North Korean and other media Wednesday predicted that 2003 would be a year of confrontation between the United States and Koreans. North Korean state-run media stressed the need to continue reconciliatory momentum with South Korea to keep the Bush administration in check. Choe Song-ik, North Korean representative to last year's inter-Korean ministerial talks, said in an interview with a Japan-based North Korean daily, the Chosun Shinbo, that the two Koreas would continue the promised joint economic projects like railways and an overland route to Mount Geumgang step by step. Observers believe the North's embrace of the South has to do with the emergence of President-elect Roh Moo-hyun, who is widely seen as the heir to President Kim Dae-jung's sunshine policy of engaging the North. Seoul may be the only breathing room for the North, which is being pressured by the United States and other countries that condemn Pyeongyang for its nuclear ambitions. "Roh’s victory in the presidential election clearly showed South Koreans' desire for reconciliation, union and easing of tension within the region," North Korean ambassador to Russia, Pak Ui-chun, told the Voice of Russia on Wednesday. "We are willing to join hands with those who put priority on cooperation between the two Koreas, and Roh shall be addressed precisely under this principle." "Reunification on the Korean Peninsula is a long-cherished desire of all Koreans and we shall fight to pursue that goal with our own hands, free of foreign influence and under the principles of the June 15 [2000] Joint Declaration," Pak said. Seoul, in general, welcomes the North's intention to continue engagement. "The problem is, of course, whatever project we try, it's going to have its limits given how the talks on the North's nuclear development are affected by the outside world,” a Seoul official said. "Pyeongyang has yet to catch on what kind of position they're in or else, even if the 9th inter-Korean Cabinet does take place, most of the inter-Korean agendas will be wasted on addressing the North's nuclear programs instead of more practical issues." And until then, the government officials say, North will be nothing more than another burden for Seoul to carry in international politics, experts say.
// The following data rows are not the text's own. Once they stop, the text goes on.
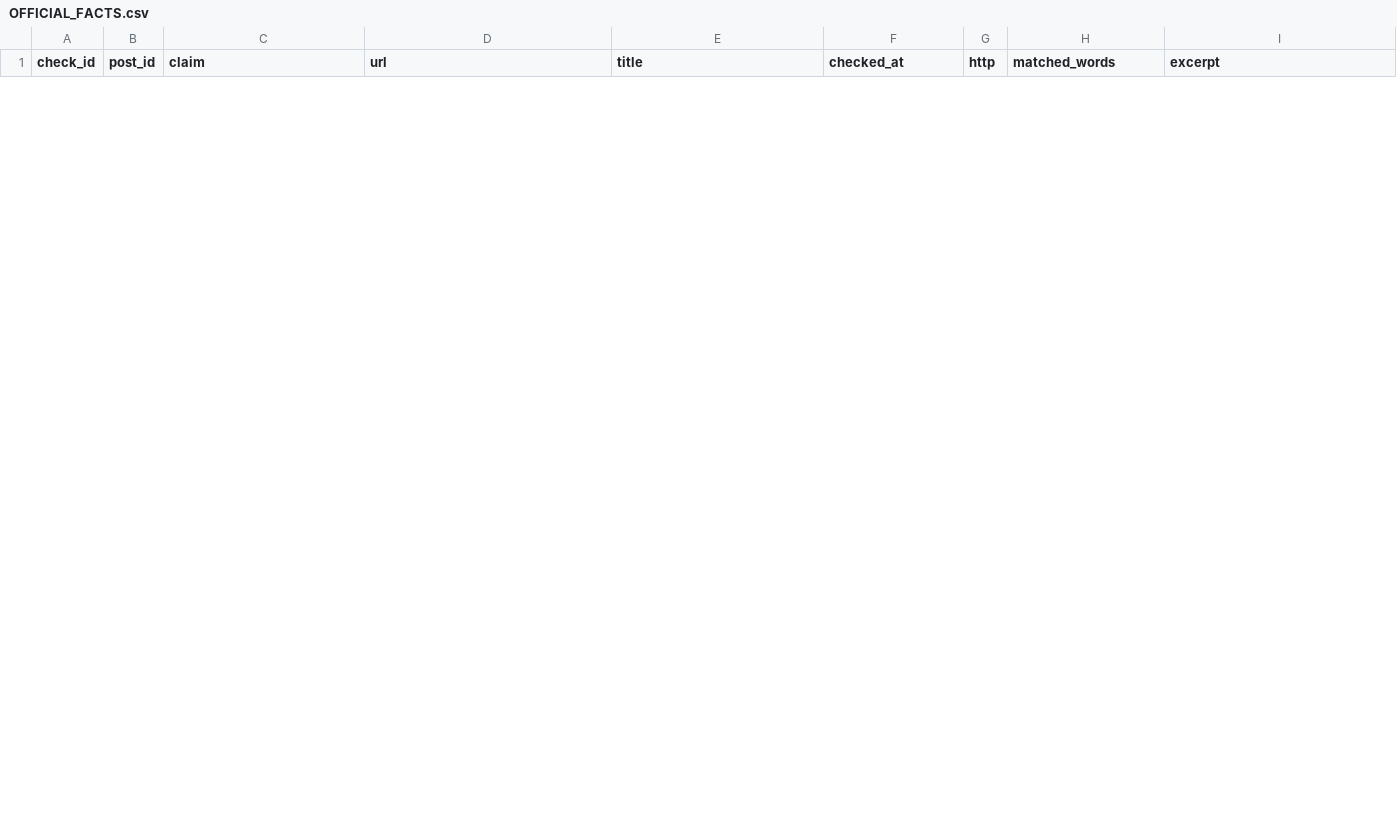
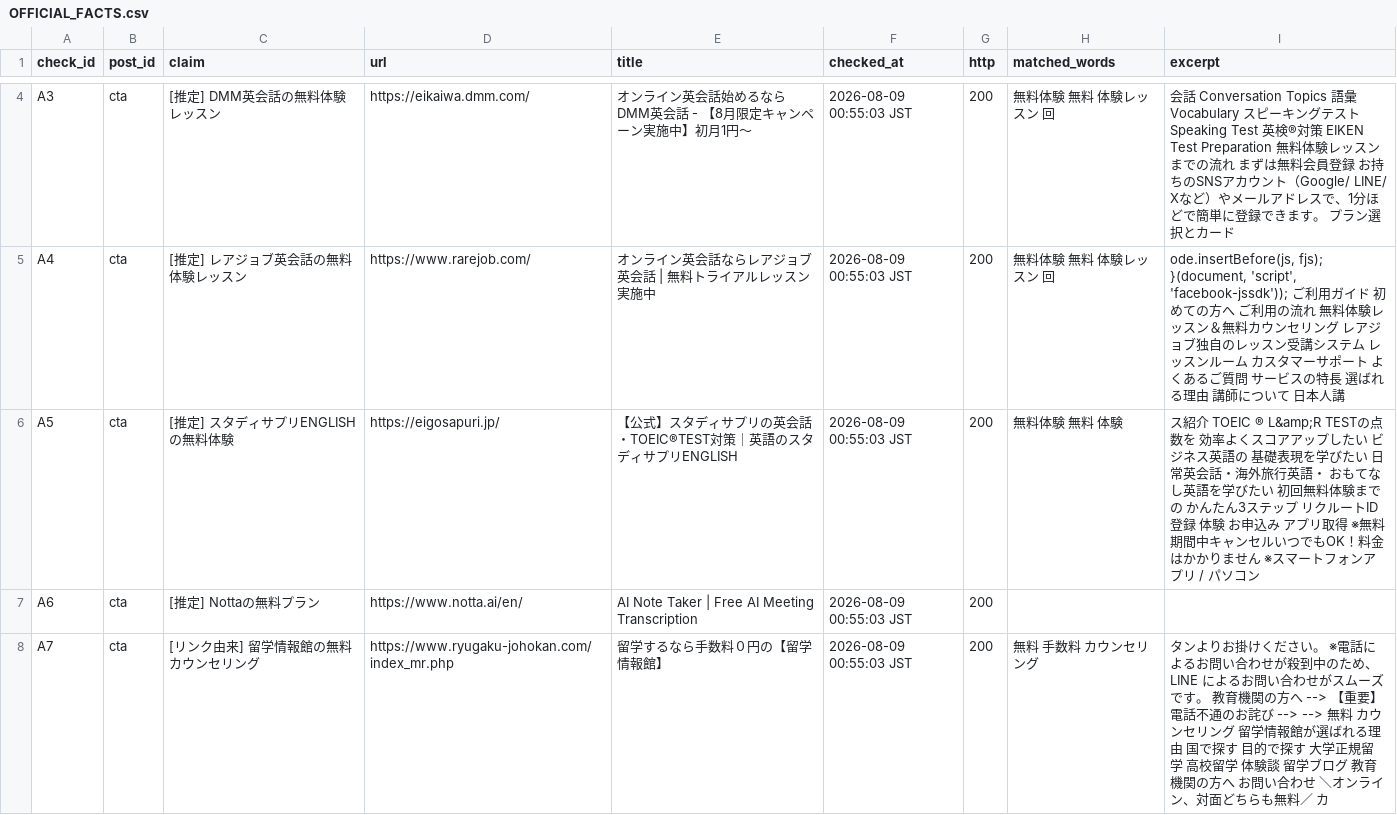
Before and after one commit to rei2342/rei2342.github.io, a CSV file: affiliate-research-engine/playbook/workspace/claims/OFFICIAL_FACTS.csv, drawn as a sheet; only a part is shown, gaps mark what is left out; the diff covers the shown part only; the diff names each change by its address in the sheet, - before the commit and + after, or states it on an @@ line.

```diff
--- a/affiliate-research-engine/playbook/workspace/claims/OFFICIAL_FACTS.csv
+++ b/affiliate-research-engine/playbook/workspace/claims/OFFICIAL_FACTS.csv
+row 4: A3 | cta | [推定] DMM英会話の無料体験レッスン | https://eikaiwa.dmm.com/ | オンライン英会話始めるならDMM英会話 - 【8月限定キャンペーン実施中】初月1円～ | 2026-08-09 00:55:03 JST | 200 | 無料体験 無料 体験レッスン 回 | 会話 Conversation Topics 語彙 Vocabulary スピーキングテスト Speaking Test 英検®対策 EIKEN Test Preparation 無料体験レッスンまでの流れ まずは無料会員登録 お持ちのSNSアカウント（Google/ LINE/ Xなど）やメールアドレスで、1分ほどで簡単に登録できます。 プラン選択とカード
+row 5: A4 | cta | [推定] レアジョブ英会話の無料体験レッスン | https://www.rarejob.com/ | オンライン英会話ならレアジョブ英会話 | 無料トライアルレッスン実施中 | 2026-08-09 00:55:03 JST | 200 | 無料体験 無料 体験レッスン 回 | ode.insertBefore(js, fjs); }(document, 'script', 'facebook-jssdk')); ご利用ガイド 初めての方へ ご利用の流れ 無料体験レッスン＆無料カウンセリング レアジョブ独自のレッスン受講システム レッスンルーム カスタマーサポート よくあるご質問 サービスの特長 選ばれる理由 講師について 日本人講
+row 6: A5 | cta | [推定] スタディサプリENGLISHの無料体験 | https://eigosapuri.jp/ | 【公式】スタディサプリの英会話・TOEIC®TEST対策｜英語のスタディサプリENGLISH | 2026-08-09 00:55:03 JST | 200 | 無料体験 無料 体験 | ス紹介 TOEIC ® L&amp;R TESTの点数を 効率よくスコアアップしたい ビジネス英語の 基礎表現を学びたい 日常英会話・海外旅行英語・ おもてなし英語を学びたい 初回無料体験までの かんたん3ステップ リクルートID 登録 体験 お申込み アプリ取得 ※無料期間中キャンセルいつでもOK！料金はかかりません ※スマートフォンアプリ / パソコン
+row 7: A6 | cta | [推定] Nottaの無料プラン | https://www.notta.ai/en/ | AI Note Taker | Free AI Meeting Transcription | 2026-08-09 00:55:03 JST | 200
+row 8: A7 | cta | [リンク由来] 留学情報館の無料カウンセリング | https://www.ryugaku-johokan.com/index_mr.php | 留学するなら手数料０円の【留学情報館】 | 2026-08-09 00:55:03 JST | 200 | 無料 手数料 カウンセリング | タンよりお掛けください。 ※電話によるお問い合わせが殺到中のため、 LINE によるお問い合わせがスムーズです。 教育機関の方へ --> 【重要】電話不通のお詫び --> --> 無料 カウンセリング 留学情報館が選ばれる理由 国で探す 目的で探す 大学正規留学 高校留学 体験談 留学ブログ 教育機関の方へ お問い合わせ ＼オンライン、対面どちらも無料／ カ
```
Also changed, not shown: 2 added rows and 3 removed rows elsewhere in this file, 1 other file.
Other portion of the North Korean New Year editorial went to justifying the nation's policy that put priority in military servicemen calling this year a year of "bold offensive and great change" to build a powerful and prosperous nation. "Giving a top priority to the army is the most steadfast idea of independence against imperialism...We should attach importance to the defense industry and direct primary efforts to it," three North Korean three major mouthpieces - Rodong Sinmun, Josoninmingun and Chongnyonjonwi. Radio Pyongyang put it as a life-and-death matter to advocate army-first policy to prevent U.S. invasion and it is one policy that helps to determine whether one is a patriot or a traitor. Separately, the reports has it local cities including the capital city of Pyeogyang are enjoying various fireworks and performance to celebrate of opening of another year. Cities are decked with neon signs of "Happy New Year" "United Strength" "Absolute Support of Party" along with North Korean national flags and red flags. Street lamps are decorated with celebratory lantern, flowers and strings. Auditorium and city halls were filled with people trying to view special New Year art performances or new movies that opened for the occasion. Local restaurants are serving dishes of pheasant, deer, catfish and other traditional and characteristic treats. Some even set up extra outdoor stand for customers- something they've likely caught on since the nation Arirang Festival intended for foreign tourists but ended with a flop due to lack of promotion and general ill preparations matched with bad timing - never to compete with World Cup. The statue of Kim Il-sung the late-founder of North Korean regime and Kumsusan Palace where his glass casket is lain was visited by many high-level officials as well as those in various state organizations and ordinary people in Pyongyang. "We'll be facing difficulty from outside," the North's state-run news agency said. "People are enjoying the New Year nevertheless under firm belief that we can still win this yet as we continue to push ahead with our socialist value."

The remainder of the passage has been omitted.